● **Required work**: Only the lines that hold "family" should be in the answer, each copied from the data below.

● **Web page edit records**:
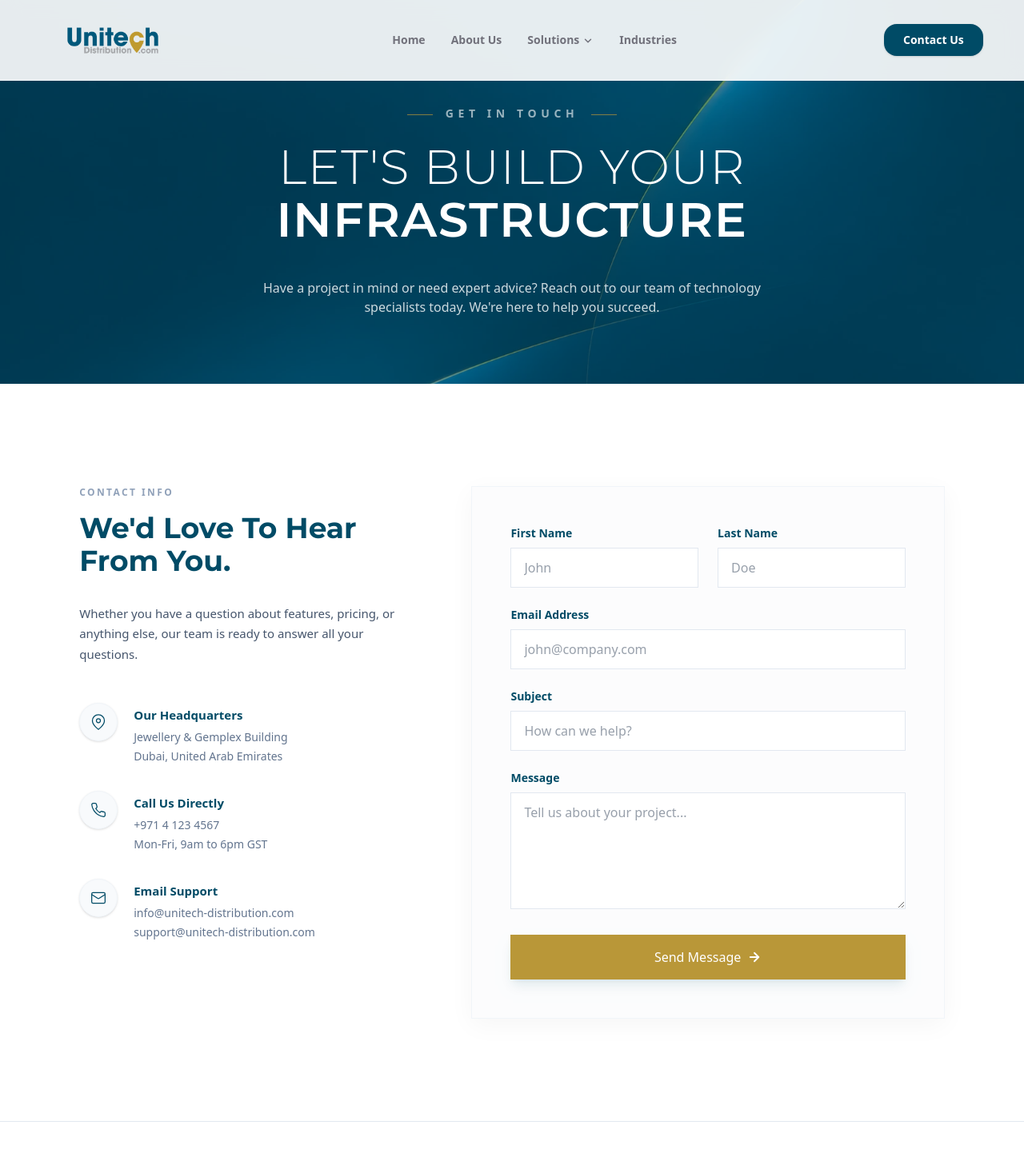
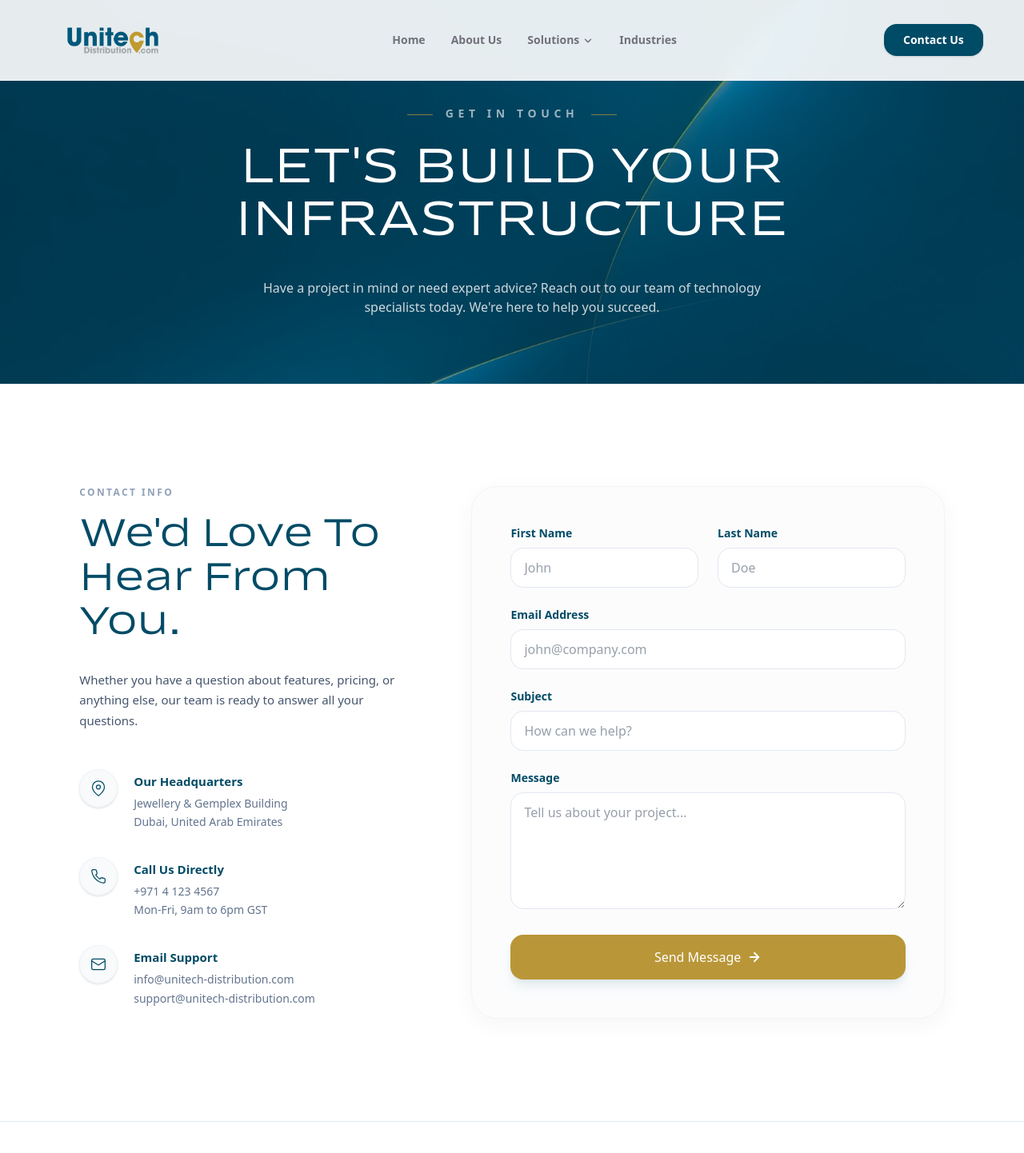
Before and after one commit to zironpro/unitech, a Next.js app: page /contact in a window 1280 px wide. Shown: the top 1442 px of the page at 80% size. Built offline with nearby package versions, Linux system fonts and the light colour scheme; grey boxes are pictures that could not be loaded.

Commit message:
feat: add contact form, contact hero, and industries hero sections with assets

```diff
--- a/src/feature/contact/sections/contact-form.tsx
+++ b/src/feature/contact/sections/contact-form.tsx
@@ -10,7 +10,7 @@
           <span className="text-xs font-bold tracking-[0.2em] text-slate-400 uppercase mb-4 block">
             CONTACT INFO
           </span>
-          <h2 className="text-3xl md:text-4xl font-bold text-deep-navy leading-[1.15] font-[family-name:var(--font-montserrat)] mb-8">
+          <h2 className="text-3xl md:text-4xl lg:text-5xl font-normal text-deep-navy leading-[1.15] font-[family-name:var(--font-ansage)] mb-8">
             We'd Love To Hear From You.
           </h2>
           <p className="text-slate-600 text-[15px] leading-relaxed mb-12">
@@ -63,35 +63,35 @@
         </div>
 
         {/* Right Column: Form */}
-        <div className="bg-[#fcfcfd] rounded-none p-8 lg:p-12 border border-slate-100 shadow-[0_8px_30px_rgb(0,0,0,0.04)]">
+        <div className="bg-[#fcfcfd] rounded-2xl p-8 lg:p-12 border border-slate-100 shadow-[0_8px_30px_rgb(0,0,0,0.04)]">
           <form className="flex flex-col gap-6" onSubmit={(e) => e.preventDefault()}>
             <div className="grid grid-cols-1 md:grid-cols-2 gap-6">
               <div className="flex flex-col gap-2">
                 <label htmlFor="firstName" className="text-sm font-semibold text-deep-navy">First Name</label>
-                <input type="text" id="firstName" className="w-full px-4 py-3 rounded-none border border-slate-200 bg-white focus:outline-none focus:ring-2 focus:ring-electric-blue/20 focus:border-electric-blue transition-colors text-slate-700" placeholder="John" />
+                <input type="text" id="firstName" className="w-full px-4 py-3 rounded-lg border border-slate-200 bg-white focus:outline-none focus:ring-2 focus:ring-electric-blue/20 focus:border-electric-blue transition-colors text-slate-700" placeholder="John" />
               </div>
               <div className="flex flex-col gap-2">
                 <label htmlFor="lastName" className="text-sm font-semibold text-deep-navy">Last Name</label>
-                <input type="text" id="lastName" className="w-full px-4 py-3 rounded-none border border-slate-200 bg-white focus:outline-none focus:ring-2 focus:ring-electric-blue/20 focus:border-electric-blue transition-colors text-slate-700" placeholder="Doe" />
+                <input type="text" id="lastName" className="w-full px-4 py-3 rounded-lg border border-slate-200 bg-white focus:outline-none focus:ring-2 focus:ring-electric-blue/20 focus:border-electric-blue transition-colors text-slate-700" placeholder="Doe" />
               </div>
             </div>
 
             <div className="flex flex-col gap-2">
               <label htmlFor="email" className="text-sm font-semibold text-deep-navy">Email Address</label>
-              <input type="email" id="email" className="w-full px-4 py-3 rounded-none border border-slate-200 bg-white focus:outline-none focus:ring-2 focus:ring-electric-blue/20 focus:border-electric-blue transition-colors text-slate-700" placeholder="john@company.com" />
+              <input type="email" id="email" className="w-full px-4 py-3 rounded-lg border border-slate-200 bg-white focus:outline-none focus:ring-2 focus:ring-electric-blue/20 focus:border-electric-blue transition-colors text-slate-700" placeholder="john@company.com" />
             </div>
 
             <div className="flex flex-col gap-2">
               <label htmlFor="subject" className="text-sm font-semibold text-deep-navy">Subject</label>
-              <input type="text" id="subject" className="w-full px-4 py-3 rounded-none border border-slate-200 bg-white focus:outline-none focus:ring-2 focus:ring-electric-blue/20 focus:border-electric-blue transition-colors text-slate-700" placeholder="How can we help?" />
+              <input type="text" id="subject" className="w-full px-4 py-3 rounded-lg border border-slate-200 bg-white focus:outline-none focus:ring-2 focus:ring-electric-blue/20 focus:border-electric-blue transition-colors text-slate-700" placeholder="How can we help?" />
             </div>
 
             <div className="flex flex-col gap-2">
               <label htmlFor="message" className="text-sm font-semibold text-deep-navy">Message</label>
-              <textarea id="message" rows={5} className="w-full px-4 py-3 rounded-none border border-slate-200 bg-white focus:outline-none focus:ring-2 focus:ring-electric-blue/20 focus:border-electric-blue transition-colors text-slate-700 resize-none" placeholder="Tell us about your project..."></textarea>
+              <textarea id="message" rows={5} className="w-full px-4 py-3 rounded-lg border border-slate-200 bg-white focus:outline-none focus:ring-2 focus:ring-electric-blue/20 focus:border-electric-blue transition-colors text-slate-700 resize-none" placeholder="Tell us about your project..."></textarea>
             </div>
 
-            <button type="submit" className="w-full bg-electric-blue text-white px-8 py-4 rounded-none font-bold hover:bg-bright-blue transition-colors mt-2 flex items-center justify-center gap-2 shadow-lg shadow-deep-navy/10">
+            <button type="submit" className="w-full bg-electric-blue text-white px-8 py-4 rounded-lg font-bold hover:bg-bright-blue transition-colors mt-2 flex items-center justify-center gap-2 shadow-lg shadow-deep-navy/10">
               Send Message
               <svg width="18" height="18" viewBox="0 0 24 24" fill="none" stroke="currentColor" strokeWidth="2.5" strokeLinecap="round" strokeLinejoin="round"><path d="M5 12h14"/><path d="m12 5 7 7-7 7"/></svg>
             </button>
--- a/src/feature/contact/sections/hero.tsx
+++ b/src/feature/contact/sections/hero.tsx
@@ -24,11 +24,11 @@
           <span className="inline-block w-8 h-[1px] bg-electric-blue/70 align-middle ml-4"></span>
         </span>
 
-        <h1 className="flex flex-col items-center mb-6 font-[family-name:var(--font-montserrat)]">
-          <span className="text-4xl sm:text-5xl md:text-6xl font-light text-white leading-[1.1] tracking-wide">
+        <h1 className="flex flex-col items-center mb-6 font-[family-name:var(--font-ansage)]">
+          <span className="text-4xl md:text-5xl lg:text-6xl font-light text-white leading-[1.1] tracking-wide">
             LET'S BUILD YOUR
           </span>
-          <span className="text-4xl sm:text-5xl md:text-6xl font-semibold text-white leading-[1.1] tracking-wide">
+          <span className="text-4xl md:text-5xl lg:text-6xl font-normal text-white leading-[1.1] tracking-wide">
             INFRASTRUCTURE
           </span>
         </h1>
--- a/src/feature/industries/sections/hero.tsx
+++ b/src/feature/industries/sections/hero.tsx
@@ -18,7 +18,7 @@
       <div className="container-master mx-auto px-4 mt-16 md:mt-24">
         <div className="relative w-full h-[400px] md:h-[600px] rounded-3xl overflow-hidden shadow-xl">
           <Image
-            src="/images/page-hero.webp"
+            src="/images/industry-hero.jpg"
             alt="Unitech Industries"
             fill
             priority
```
Also changed, not shown: public/images/industry-hero.jpg (added).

● **Result**:
-          <h2 className="text-3xl md:text-4xl font-bold text-deep-navy leading-[1.15] font-[family-name:var(--font-montserrat)] mb-8">
+          <h2 className="text-3xl md:text-4xl lg:text-5xl font-normal text-deep-navy leading-[1.15] font-[family-name:var(--font-ansage)] mb-8">
-        <h1 className="flex flex-col items-center mb-6 font-[family-name:var(--font-montserrat)]">
+        <h1 className="flex flex-col items-center mb-6 font-[family-name:var(--font-ansage)]">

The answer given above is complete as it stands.